This month, our Issue 14 contributors are reading works that examine the seams of time, from the construction of a fleeting impression, to the scaffolding of a historical drama. Whether it be a poem read from a pulpit or a paperback fished serendipitously from a pile of freebies, these recommendations celebrate literature’s ability to break through temporal boundaries.
That was the summer a sperm whale drifted sick into the bay, washed up dead at Mount Martha, and there were many terrible jokes about fertility. It was the summer that all the best cartoons went off the air, swapped for Gulf War broadcasts in infrared snippets, and your mother started saying things like I used to be pretty, you know? Christ, I used to be brave. But you thought brave was not crying when the neighbor girl dug her sharp red fingernails into your arm, until the skin broke and bled, and she cried out herself in disgust. You were still dumb enough to think that was winning.
The house in Hewer was three stories, much larger than they needed, and full of odd vacancies, as though the Jenkinses, from whom Paul and his wife were subletting, had planned to be away much longer than a single semester. But the kitchen cupboards were stocked, and in the basement, alongside the usual clutter, stood a huge upright refrigerator housing a billion frosted bottles of beer, to which Paul helped himself while instructing the babies, “This is an IPA, this is a, this is a porter, this is a stout, which means it’s very dark….” The babies, on the basement floor, were checking it all out. Meanwhile, upstairs, Olive was in eager flight, scouting around, poking her head into the mudroom and the garage and the second-floor sunroom, full of hard, happy intent. “Holy!” she purred, from the top of the stairs.
I’m the kind of guy who when there’s a problem, I like to get on it. I don’t like the problem to get me, I like to get it. When there’s a problem, I face it—I don’t let it faze me. You could say I like to faze it. I like to face my problems and take care of them, I don’t let them take care of me.

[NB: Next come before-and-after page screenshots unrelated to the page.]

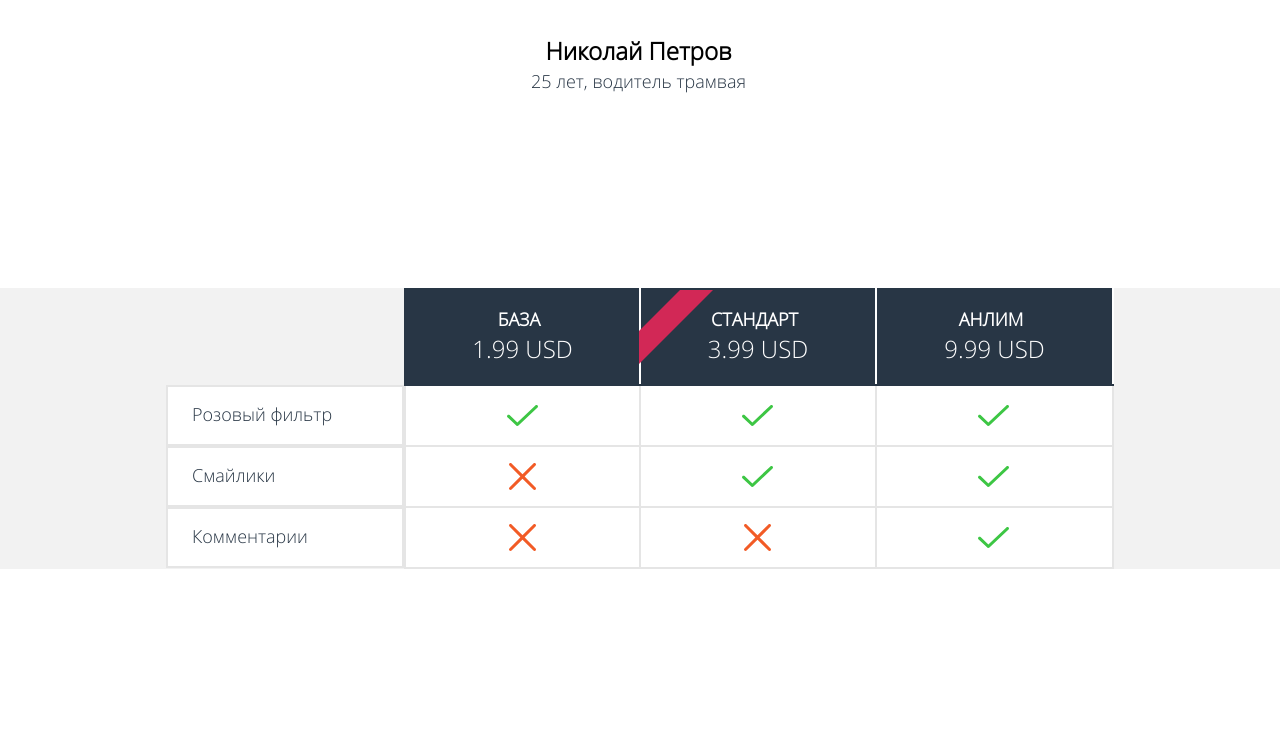
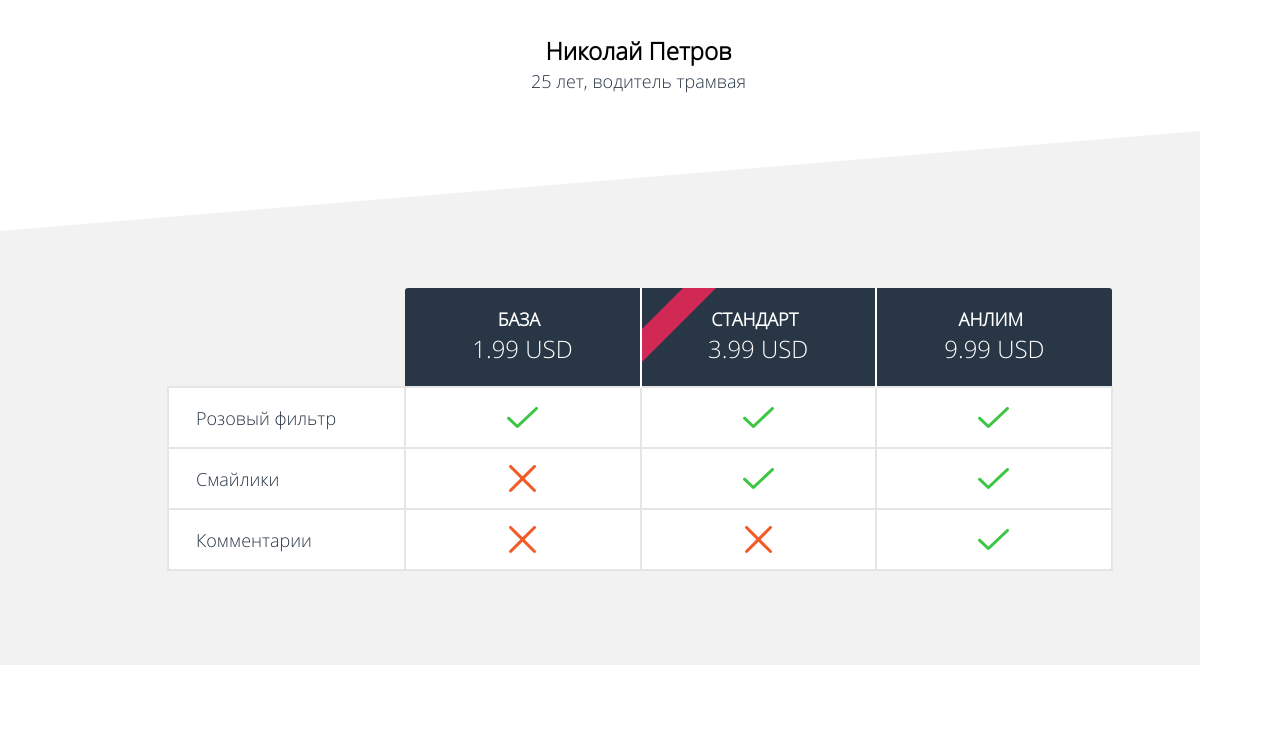
Before and after one commit to Tim1331/1464733-pink-21, a website: page source/index.html in a window 1280 px wide. Shown: the part 2489-3225 px from the top of the page. Before the commit the page ends 3058 px from the top, so only its background shows below. Drawn offline with nearby package versions, Linux system fonts and the light colour scheme; files that its build step writes are made by us from their sources.

Commit message:
Фон блока .price

```diff
--- a/source/less/blocks/page-header.less
+++ b/source/less/blocks/page-header.less
@@ -27,7 +27,7 @@
 .page-header__toogle {
   position: absolute;
   right: 0;
-  top: 0;
+  top: -6px;
   z-index: 2;
   display: block;
   width: 90px;
--- a/source/less/blocks/price-points.less
+++ b/source/less/blocks/price-points.less
@@ -1,10 +1,9 @@
 .price-points {
-  margin: 34px 129px;
+  margin-top: 34px;
+  margin-left: 18px;
 
   @media (min-width: @tablet-width) {
-    padding: 0 299px;
-    margin: 29px auto;
-    order: 3;
+    display: none;
   }
 
   @media (min-width: @desktop-width) {
--- a/source/less/blocks/price.less
+++ b/source/less/blocks/price.less
@@ -1,43 +1,58 @@
 .price {
+  background-image: url("../img/price-background.png");
+  background-repeat: no-repeat;
+  background-position: 0 -16px;
+
   @media (min-width: @tablet-width) {
     background-image: url("../img/grey-background-tablet.png");
+  }
+
+  @media (min-width: @desktop-width) {
+    background-image: url("../img/grey-background-desktop.png");
+    background-position: 0 35px;
   }
 }
 
 .price__wrapper {
-  margin: 110px auto;
-  background-color: @bg-grey;
+  .wrapper;
+  padding: 111px;
 
   @media (min-width: @tablet-width) {
     .wrapper;
+    padding: 0;
+  }
+
+  @media (min-width: @desktop-width) {
+    .wrapper;
+    padding-top: 192px;
+    padding-bottom: 94px;
   }
 }
 
 
 .price__table {
   text-transform: uppercase;
-  width: 841px;
+  width: 840px;
   border-collapse: collapse;
-  margin-left: -256px;
+  margin-left: -367px;
 
   @media (min-width: @tablet-width) {
-    width: 623px;
+    width: 622px;
     height: 21px;
     margin: 82px auto;
   }
 
   @media (min-width: @desktop-width) {
-    width: 948px;
-    margin: 192px auto;
+    width: 946px;
+    .wrapper;
   }
 }
 
 .price__table-header {
   background-color: @base-color;
   padding: 0;
-  border: 2px solid @base-color;
   border-right: 2px solid @light;
-  height: 96px;
+  height: 99px;
   box-sizing: border-box;
 
 
@@ -47,21 +62,21 @@
     @media (min-width: @tablet-width) {
       display: block;
       opacity: 0;
+      border-right: 0;
     }
   }
 
   @media (min-width: @tablet-width) {
-    height: 75px;
+    height: 79px;
   }
 
   @media (min-width: @desktop-width) {
-    height: 96px;
+    height: 98px;
   }
 
   &:nth-of-type(1) {
     @media (min-width: @tablet-width) {
       width: 156px;
-      height: 76px;
     }
 
     @media (min-width: @desktop-width) {
@@ -70,13 +85,14 @@
   }
 
   &:nth-of-type(2) {
+    border-radius: 3px 0 0 0;
+
     @media (min-width: @tablet-width) {
       width: 156px;
-      border-radius: 3px 0 0 0;
     }
 
     @media (min-width: @desktop-width) {
-      width: 235px;
+      width: 236px;
     }
   }
 
@@ -91,7 +107,7 @@
       width: 74px;
       height: 74px;
       position: absolute;
-      top: -2px;
+      top: 0;
       left: -2px;
       background-image: url("../img/hit.svg"), url("../img/hit-ribbon.svg");
       background-repeat: no-repeat, no-repeat;
@@ -103,14 +119,13 @@
         left: 0;
         background-size: auto auto, 61px 61px;
         background-repeat: no-repeat, no-repeat;
-        background-position: 6px 12px, 0 0;
+        background-position: 6px 12px, 0 -2px;
       }
 
       @media (min-width: @desktop-width) {
         width: 74px;
         height: 74px;
         top: 0;
-        left: -2px;
         background-image: url("../img/hit.svg"), url("../img/hit-ribbon.svg");
         background-size: auto auto, auto auto;
         background-repeat: no-repeat, no-repeat;
@@ -130,9 +145,10 @@
   &:nth-of-type(4) {
     border-radius: 0 3px 0 0;
     width: 285px;
+    border-right: 0;
 
     @media (min-width: @tablet-width) {
-      width: 156px;
+      width: 157px;
       height: 71px;
     }
 
@@ -149,7 +165,7 @@
     @media (min-width: @tablet-width) {
       text-transform: none;
       background-color: @light;
-      display: block;
+      display: table-cell;
       opacity: 1;
       height: 39px;
       width: 157px;
@@ -173,8 +189,8 @@
     .center;
     padding-top: 4px;
     display: block;
-    margin-left: -7px;
-    margin-top: -17px;
+    margin-left: -1px;
+    margin-top: 0px;
 
     @media (min-width: @desktop-width) {
       .size(@eighteen);
@@ -200,7 +216,7 @@
   vertical-align: middle;
   text-align: left;
   background-color: @light;
-  height: 57px;
+  height: 56px;
   border: 2px solid @border-form;
   position: relative;
 
@@ -219,15 +235,15 @@
     width: 31px;
     height: 21px;
     position: absolute;
-    top: 19px;
+    top: 18px;
     left: 228px;
     background-image: url("../img/yes.svg");
     background-repeat: no-repeat;
     background-position: 0 0;
 
     @media (min-width: @tablet-width) {
-      top: 13px;
-      left: 60px;
+      top: 10px;
+      left: 61px;
 
     }
 
@@ -250,8 +266,8 @@
     background-position: 0 0;
 
     @media (min-width: @tablet-width) {
-      top: 10px;
-      left: 62px;
+      top: 7px;
+      left: 63px;
     }
 
     @media (min-width: @desktop-width) {
@@ -267,13 +283,13 @@
   @media (min-width: @tablet-width) {
     .lh(@thirty);
     display: block;
-    margin-top: 7px;
-    margin-left: 15px;
+    margin-top: 0;
+    margin-left: 17px;
   }
 
   @media (min-width: @desktop-width) {
-    margin-top: 11px;
-    margin-left: 24px;
+    margin-top: 0;
+    margin-left: 27px;
   }
 
   &--presence {
--- a/source/less/blocks/quote.less
+++ b/source/less/blocks/quote.less
@@ -73,7 +73,7 @@
     .size(@eighteen);
     .lh(@thirty);
     margin: 0;
-    margin-top: 105px;
+    margin-top: 100px;
     text-indent: -16px;
   }
 
--- a/source/less/blocks/store.less
+++ b/source/less/blocks/store.less
@@ -1,6 +1,6 @@
 .store {
   background-color: @asphalt;
-  height: 244px;
+  height: 243px;
   padding-top: 28px;
   padding-left: 20px;
 
```
Also changed, not shown: source/index.html (+0 -2 lines), source/img/price-background-desktop.png (added), source/img/price-background.png (added).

My daughter, Mosie, called me early to remind me about the dentist. She was feeding the dogs, and I could hear them whimper and moan as she gratified them. The old dentist had suddenly stopped taking my insurance. I stood watching the lake, its blind surface: here I was, a condo with a view and I’d never had any feelings for Lake Washington.
She had nothing else to say to me. Both of my children—Basho and Mosie—were first-time souls for whom the emotional was alien.